Collectively known as marsupials, this superorder is divided into seven distinct orders; Didelphimorphia, Paucituberculata, Microbiotheria, Dasyuromorphia, Peramelemorphia, Notoryctemorphia, and Diprotodontia. Marsupials are pouch-bearing mammals who give birth to underdeveloped offspring. These offspring complete their development within the mother’s pouch. There is great diversity within this order. Forms range from the carnivorous Tasmanian wolf to the herbivorous red kangaroo.
Kangaroos, Wallabies & Possums

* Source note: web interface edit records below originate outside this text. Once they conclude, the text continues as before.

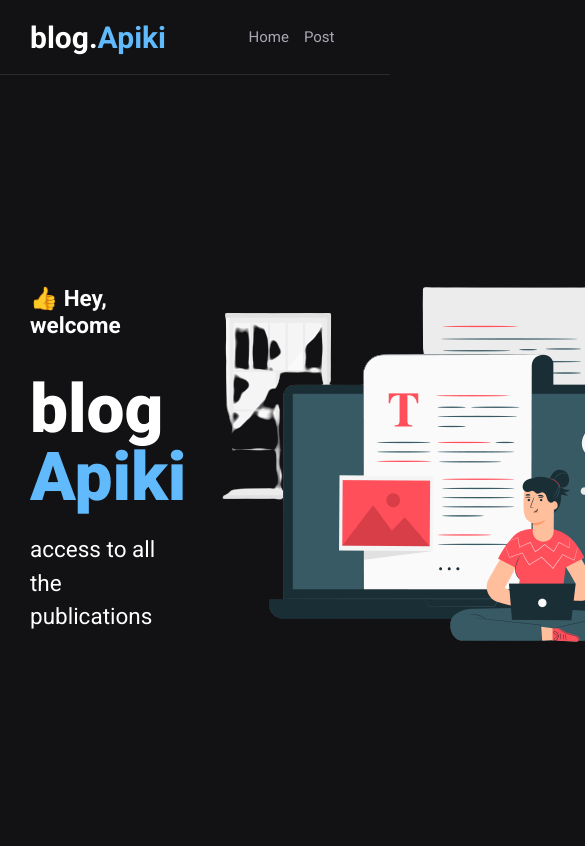
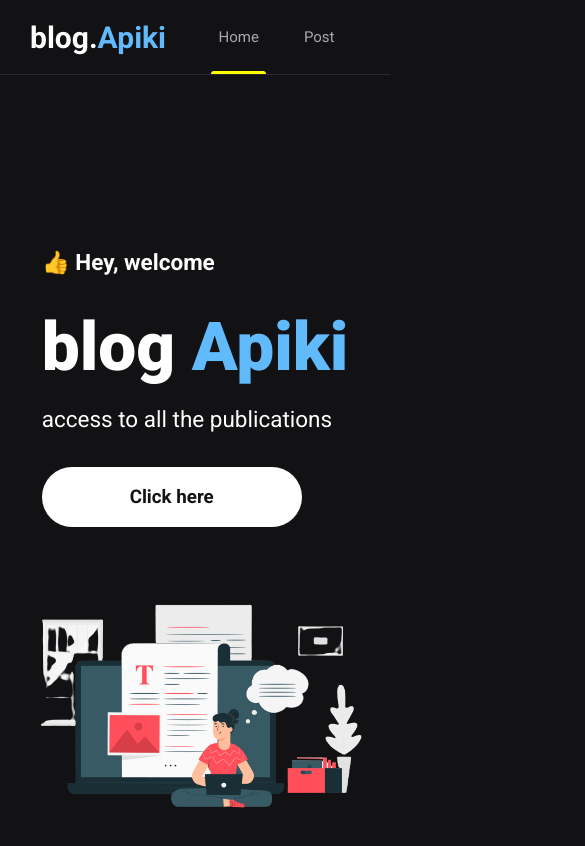
Before and after one commit to alissonjosef/blog.apiki, a Next.js app: page / in a window 390 px wide. Shown: the top 846 px of the page, 585 px wide, since content can reach past the window. Built offline with nearby package versions, Linux system fonts and the light colour scheme.

Commit message:
scren media

```diff
--- a/pages/home.module.scss
+++ b/pages/home.module.scss
@@ -8,8 +8,28 @@
   align-items: center;
   justify-content: space-between;
 }
+
+@media only screen and (max-width: 600px) {
+  .contentContainer{
+    margin-top: 5rem;
+  flex-direction: column;
+  justify-content: center;
+  align-items: center;
+  }
+
+}
+
+@media only screen and (max-width: 600px) {
+
+  .image{
+    width: 350px;
+    margin-top: 4rem;
+  }
+}
 .hero {
   max-width: 600px;
+
+
 
   span {
     font-size: 1.5rem;
--- a/pages/index.tsx
+++ b/pages/index.tsx
@@ -1,6 +1,7 @@
 import type { NextPage } from "next";
 import Head from "next/head";
-import styles from './home.module.scss'
+import { SubButton } from "../src/components/Header/SubButton";
+import styles from "./home.module.scss";
 
 const Home: NextPage = () => {
   return (
@@ -11,18 +12,18 @@ const Home: NextPage = () => {
 
       <main className={styles.contentContainer}>
         <section className={styles.hero}>
-            <span>
-              👍 Hey, welcome
-            </span>
+          <span>👍 Hey, welcome</span>
 
-            <h1>blog <span>Apiki</span></h1>
+          <h1>
+            blog <span>Apiki</span>
+          </h1>
 
-            <p>access to all the publications</p>
+          <p>access to all the publications</p>
+          <SubButton />
         </section>
 
-        <img src="/images/avatar.png" alt="avatar" />
+        <img className={styles.image} src="/images/avatar.png" alt="avatar" />
       </main>
-
     </>
   );
 };
--- a/pages/posts/index.tsx
+++ b/pages/posts/index.tsx
@@ -1,7 +1,6 @@
+import { useEffect, useState } from "react";
 import Head from "next/head";
 import Link from "next/link";
-import { useRouter } from "next/router";
-import { useEffect, useState } from "react";
 import styles from "./styles.module.scss";
 
 interface Props {
@@ -15,8 +14,6 @@ interface Props {
 }
 
 export default function Posts() {
-
-  const route = useRouter()
   const [post, setPost] = useState([]);
   const [page, setPage] = useState(1);
   const [totalPage, setTotalPage] = useState(0);
--- a/src/components/Header/SubButton/index.tsx
+++ b/src/components/Header/SubButton/index.tsx
@@ -1,12 +1,12 @@
-import styles from './styles.module.scss'
+import Link from "next/link";
+import styles from "./styles.module.scss";
 
-export function SubButton(){
-    return(
-        <a
-        type="button"
-        className={styles.subButton}
-        >
-            Click here
-        </a>
-    )
+export function SubButton() {
+  return (
+    <Link href='/posts'>
+      <a type="button" className={styles.subButton}>
+        Click here
+      </a>
+    </Link>
+  );
 }
--- a/src/components/Header/index.tsx
+++ b/src/components/Header/index.tsx
@@ -1,17 +1,20 @@
 import Link from "next/link";
+import { useRouter } from "next/router";
 import styles from "./styles.module.scss";
 
 export function Header() {
+const {asPath} = useRouter()
+
   return (
     <header className={styles.headerContainer}>
       <div className={styles.headerContent}>
         <h1>blog.<span style={{color:'#61bafb'}}>Apiki</span></h1>
         <nav>
           <Link href="/">
-            <a >Home</a>
+            <a className={asPath === '/' ? styles.active : ''}>Home</a>
           </Link>
           <Link href="/posts">
-            <a >Post</a>
+            <a className={asPath === '/posts' ? styles.active : ''}>Post</a>
           </Link>
         </nav>
       </div>
--- a/src/components/Header/styles.module.scss
+++ b/src/components/Header/styles.module.scss
@@ -15,6 +15,22 @@
     height: 5rem;
   }
 
+  @media only screen and (max-width: 600px) {
+    .headerContent {
+      max-width: 500px;
+      height: 5rem;
+      margin: 0 auto;
+      padding: 0 2rem;
+
+      display: flex;
+
+    }
+
+    nav {
+      margin-left: 3rem;
+      height: 5rem;
+    }
+  }
   a {
     display: inline-block;
     position: relative;
@@ -24,8 +40,27 @@
     color: var(--gray-300);
     transition: color 0.2s;
 
+    & + a {
+      margin-left: 2rem;
+    }
     &:hover {
         color: var(--white);
+
+        &.active {
+          color: white;
+          font-weight: bold;
+        }
+
+      }
+      &.active::after {
+        content: '';
+        height: 3px;
+        border-radius: 3px 3px 0 0;
+        width: 100%;
+        position: absolute;
+        bottom: 1px;
+        left: 0;
+        background: yellow;
+      }
     }
-  }
 }
```
Also changed, not shown: pages/posts/posts.module.scss (+13 -1 lines), pages/posts/styles.module.scss (+8 -1 lines).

There are approximately 120 species found in the order Diprotodontia. Diprodonts are some of the best known marsupials including the kangaroos, wallabies, and possums, to name a few. These pouched mammals used to be lumped with all other pouched mammals into the superorder Marsupialia. Diprotodonts are native to Australia and a few minor areas of Asia.
Tasmanian Devil, Tasmanian Tiger, Numbat, etc.
There are approximately 70 species found in the Order Dasyuridae. These mouse to dog-sized marsupials include dunnarts, quolls, the Tasmanian devil, the numbat and the recently extinct Tasmanian tiger. Dasyuromorphs are thought to be the evolutionary ancestors from which all other Australian families arose.